In aviation there is no generally accepted meaning for the term "chambered fan," so there is no way to claim in general that a chambered fan is or is not more efficient than the corresponding ducted fan.
In fluid dynamics, straight pipes are more efficient than bent ones, so the 180 degree bends in the four exhaust pipes (and between the intake grill and the fan) are less efficient than the corresponding ducted fan design, whose intake is at the top and exhaust is at the bottom.
If this chambered fan is shielded from the airflow induced by horizontal flight, then it cannot exploit translational lift, so it would be less efficient below about 50 knots.
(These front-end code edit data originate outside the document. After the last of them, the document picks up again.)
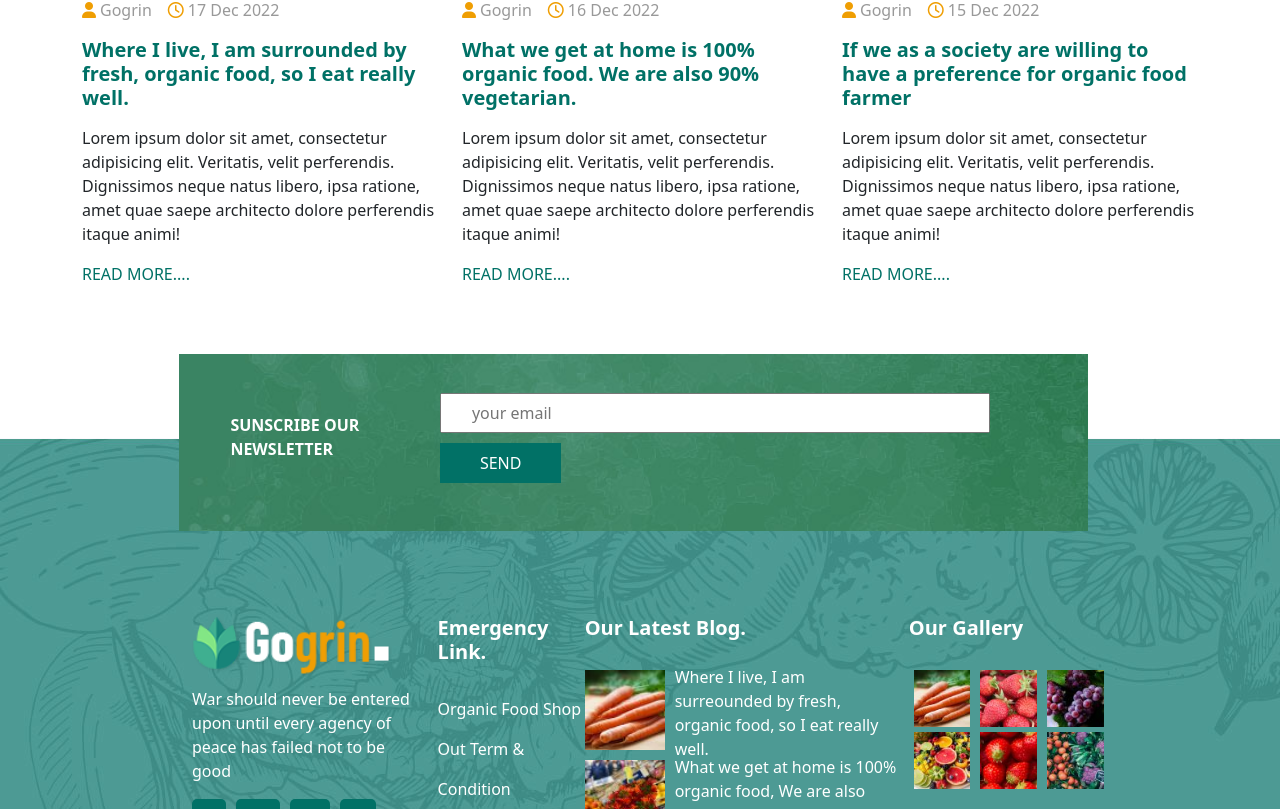
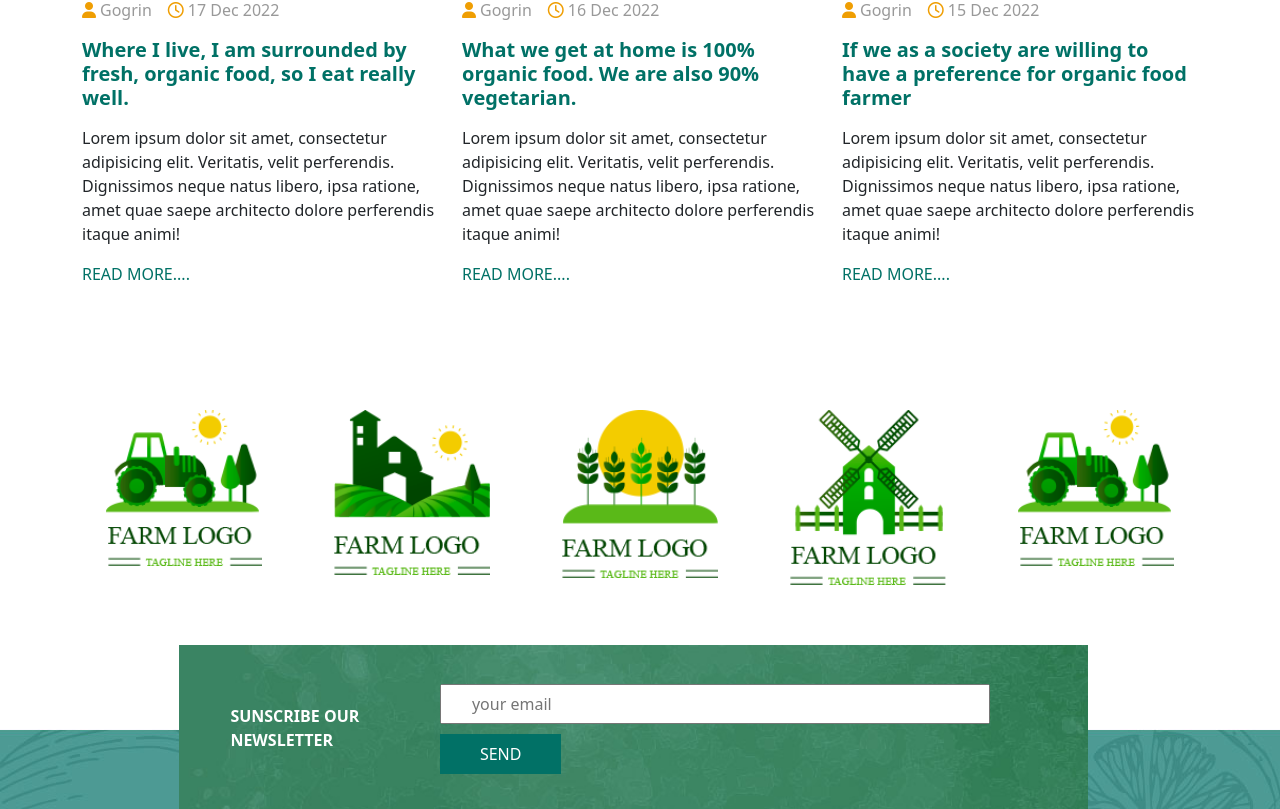
Before and after one commit to martinaapalazzi/proj-html-vuejs, a Vue app: page / in a window 1280 px wide. Shown: the part 7721-8530 px from the top of the page. Built offline with nearby package versions, Linux system fonts and the light colour scheme.

Commit message:
home-page: ultima sezione quasi completata

```diff
--- a/src/components/AppMain.vue
+++ b/src/components/AppMain.vue
@@ -113,6 +113,15 @@ export default {
           text: "Lorem ipsum dolor sit amet, consectetur adipisicing elit. Veritatis, velit perferendis. Dignissimos neque natus libero, ipsa ratione, amet quae saepe architecto dolore perferendis itaque animi!",
           readMore: "READ MORE....",
         },
+      ],
+      // DATI DECIMA SEZIONE
+      tenthSectionImg: [
+        { imgPath: "/src/assets/img/brand1.png" },
+        { imgPath: "/src/assets/img/brand2.png" },
+        { imgPath: "/src/assets/img/brand3.png" },
+        { imgPath: "/src/assets/img/brand4.png" },
+        { imgPath: "/src/assets/img/brand1.png" },
+        { imgPath: "/src/assets/img/brand2.png" },
       ],
     };
   },
@@ -467,7 +476,7 @@ export default {
       </div>
     </section>
     <section id="ninth-section">
-      <div class="container mb-5">
+      <div class="container special-margin">
         <h4 class="my-orange text-center">The news whatwe have</h4>
         <h1 class="text-center my-green mb-5">
           GOGREEN LATEST <span class="my-orange">NEWS</span> FEED
@@ -490,6 +499,29 @@ export default {
             >
             <p class="mb-3">{{ elem.text }}</p>
             <a href="">{{ elem.readMore }}</a>
+          </div>
+        </div>
+      </div>
+      <!-- MANCA L'OVERLAY! -->
+    </section>
+    <section id="tenth-section">
+      <div class="container mb-3">
+        <div class="big-carousel-container position-relative">
+          <div class="row">
+            <div
+              v-for="(elem, i) in tenthSectionImg"
+              :class="{ col: i >= 0 && i < 5 }"
+            >
+              <div v-if="i >= 0 && i < 5" class="p-4">
+                <img :src="elem.imgPath" alt="" />
+              </div>
+            </div>
+          </div>
+          <div class="previous-button">
+            <i class="fa-solid fa-chevron-left text-white fa-2xl"></i>
+          </div>
+          <div class="next-button">
+            <i class="fa-solid fa-chevron-right text-white fa-2xl"></i>
           </div>
         </div>
       </div>
@@ -883,5 +915,50 @@ export default {
     color: $mainOrange;
     transition: 1s;
   }
+  .special-margin {
+    margin-bottom: 100px;
+  }
+}
+#tenth-section {
+  .previous-button {
+    width: 50px;
+    height: 50px;
+    background-color: $mainOrange;
+    position: absolute;
+    top: 50%;
+    left: -20px;
+    transform: translateY(-50%);
+    cursor: pointer;
+    display: none;
+  }
+  .next-button {
+    width: 50px;
+    height: 50px;
+    background-color: $mainOrange;
+    position: absolute;
+    top: 50%;
+    right: -20px;
+    transform: translateY(-50%);
+    cursor: pointer;
+    display: none;
+  }
+  .previous-button:hover {
+    background-color: $mainGreen;
+    transition: 1s;
+  }
+  .next-button:hover {
+    background-color: $mainGreen;
+    transition: 1s;
+  }
+  .big-carousel-container:hover .previous-button {
+    display: flex;
+    justify-content: center;
+    align-items: center;
+  }
+  .big-carousel-container:hover .next-button {
+    display: flex;
+    justify-content: center;
+    align-items: center;
+  }
 }
 </style>
```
But for horizontal flight the aircraft must tilt in that direction, pushing that airflow into the circular grill intake.
Some of the thrust leaving the four pipes would be entrained into the grill intake just below, causing at best some inefficiency, and at worst a partial vortex ring state.
The simplest way to compare the thrust and efficiency of this design to the corresponding ducted fan design blowing directly downwards would be to build a small model and measure it. Radio-control model suppliers sell cheap "EDF" electric ducted fans, and the ductwork could be 3D printed.